  • Additional information on publication agreements, components of a typical agreement, and how editors of journals can choose language that supports authors' choices for open sharing, see the Journal Author Agreements tab on the Resources for Editors page.

After Publication

Authors wishing to share a work in KU ScholarWorks after signing a publication contract (that doesn't permit sharing) may request permission directly from the publisher using language suggested in the documents linked below.

For scholarly articles:

For books and/or book chapters:

For more information on versions, see the "Versions" box on this page.


An embargo is an academic publishing term that refers to a delay on full text access, or a period during which access to content is not allowed to users who have not paid for access (or have access through their institution). From an author's rights perspective, any delay on full text access is a potential damper of impact.

Embargoes may delay KU authors from openly sharing their work outside of a paywall unless authors negotiate their publication contracts or take other action to eliminate them. Embargoes are established in publication contracts, and may be as short as a few months, or in some cases up to four years in length; 12 months is common. For general information on embargoes, see Wikipedia: Embargoes. For KU authors interested in navigating embargoes, contact

Open Access

Open Access (OA) refers to scholarly literature that is digital, online, free of charge, and ideally, free of most copyright and reuse restrictions. OA directly benefits authors (visibility, impact) and readers. For more information about OA at KU, including support via the Shulenburger Office of Scholarly Communication & Copyright, the KU Faculty Open Access Policy, and KU ScholarWorks, visit KU Libraries' Open Access site.


Publisher policies vary in the version of the article that they allow to be shared or reused.   Here’s a brief explanation of the terms commonly used by publishers in publication agreements and on journal websites.
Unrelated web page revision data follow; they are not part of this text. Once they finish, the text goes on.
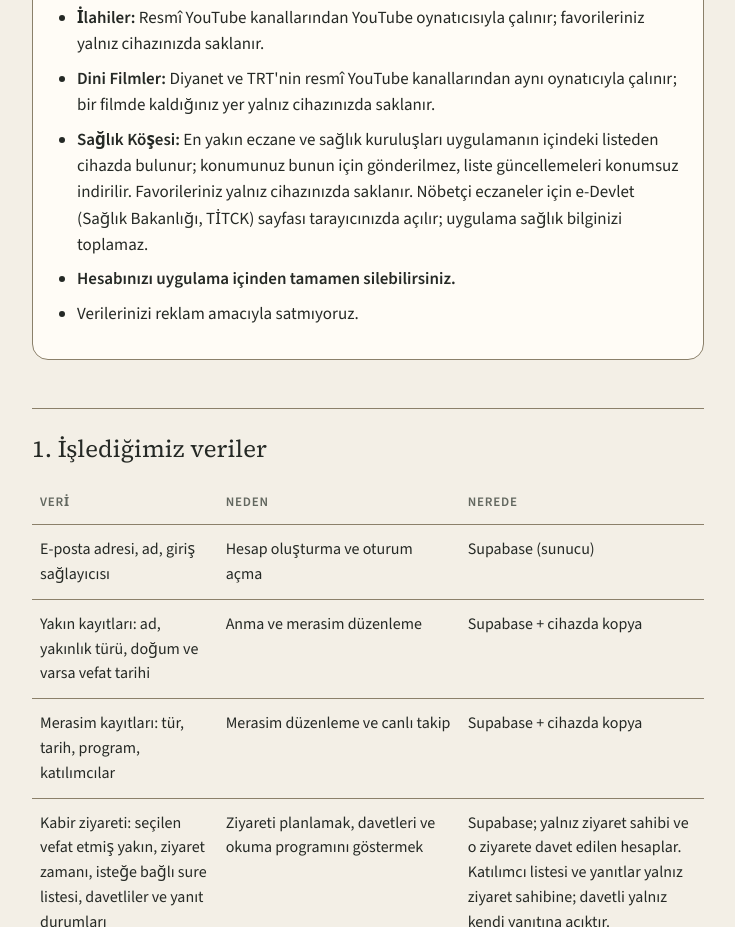
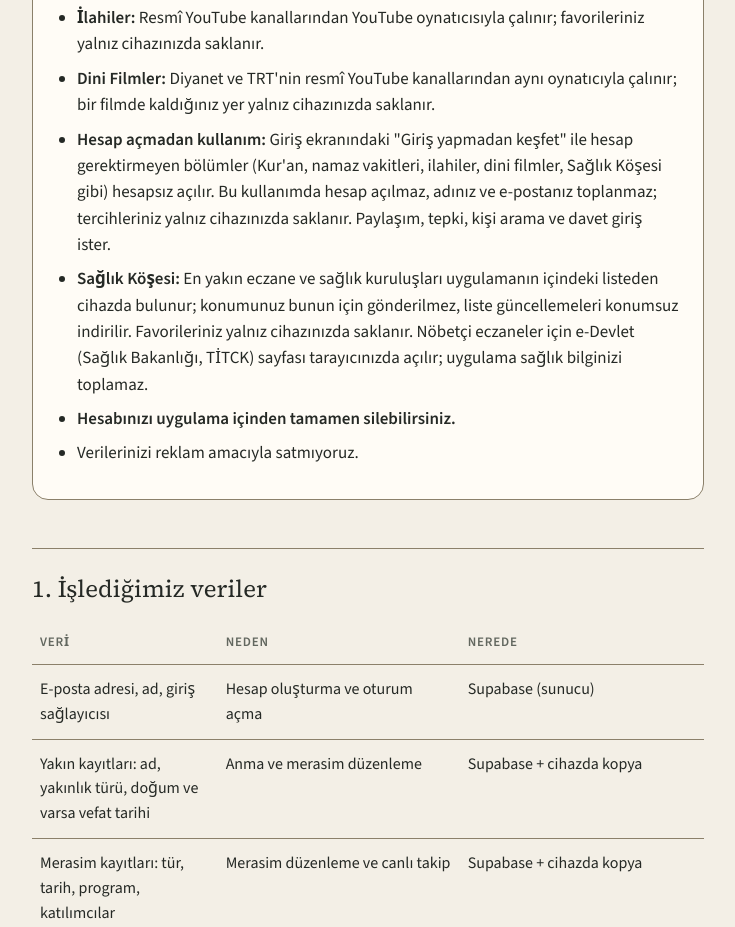
Before and after one commit to YASINF/dinimerasim-docs, a plain HTML site: page privacy-policy.html in a window 1280 px wide. Shown: the part 968-1895 px from the top of the page, without its empty margins (272-1007 px from the left). Drawn offline with nearby package versions, Linux system fonts and the light colour scheme.

Commit message:
Hesap acmadan kullanim: gizlilik ve kullanim kosullari
Co-Authored-By: Claude Opus 5.5 <noreply@anthropic.com>

```diff
--- a/privacy-policy.html
+++ b/privacy-policy.html
@@ -111,6 +111,7 @@
     <li><strong>Çocuk bilgisi:</strong> Akîka Takibi'ne eklediğiniz çocuğun adı, doğum tarihi ve akîka kaydı yalnız size açıktır. Akîkayı Keşfet'te paylaşırsanız onaylı takip bağlantılarınız 30 gün boyunca çocuğun adını, oğlu/kızı bilgisini ve akîka tarihini görür.</li>
     <li><strong>İlahiler:</strong> Resmî YouTube kanallarından YouTube oynatıcısıyla çalınır; favorileriniz yalnız cihazınızda saklanır.</li>
     <li><strong>Dini Filmler:</strong> Diyanet ve TRT'nin resmî YouTube kanallarından aynı oynatıcıyla çalınır; bir filmde kaldığınız yer yalnız cihazınızda saklanır.</li>
+    <li><strong>Hesap açmadan kullanım:</strong> Giriş ekranındaki "Giriş yapmadan keşfet" ile hesap gerektirmeyen bölümler (Kur'an, namaz vakitleri, ilahiler, dini filmler, Sağlık Köşesi gibi) hesapsız açılır. Bu kullanımda hesap açılmaz, adınız ve e-postanız toplanmaz; tercihleriniz yalnız cihazınızda saklanır. Paylaşım, tepki, kişi arama ve davet giriş ister.</li>
     <li><strong>Sağlık Köşesi:</strong> En yakın eczane ve sağlık kuruluşları uygulamanın içindeki listeden cihazda bulunur; konumunuz bunun için gönderilmez, liste güncellemeleri konumsuz indirilir. Favorileriniz yalnız cihazınızda saklanır. Nöbetçi eczaneler için e-Devlet (Sağlık Bakanlığı, TİTCK) sayfası tarayıcınızda açılır; uygulama sağlık bilginizi toplamaz.</li>
     <li><strong>Hesabınızı uygulama içinden tamamen silebilirsiniz.</strong></li>
     <li>Verilerinizi reklam amacıyla satmıyoruz.</li>
```
Also changed, not shown: terms-of-use.html (+1 -0 lines).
  • The Published version is the article as it appears in the journal when published.    
  • The Author’s Final Draft version—also known as the author’s accepted manuscript or post-print—is the author’s version of the document that incorporates peer review suggestions.   It is often a Microsoft Word document that has the same content as the published version, but lacks the typesetting and page numbering of the published version. 
  • The Pre-print version – also known as the author’s submitted manuscript-- is the article as originally submitted for publication, before peer review changes are made.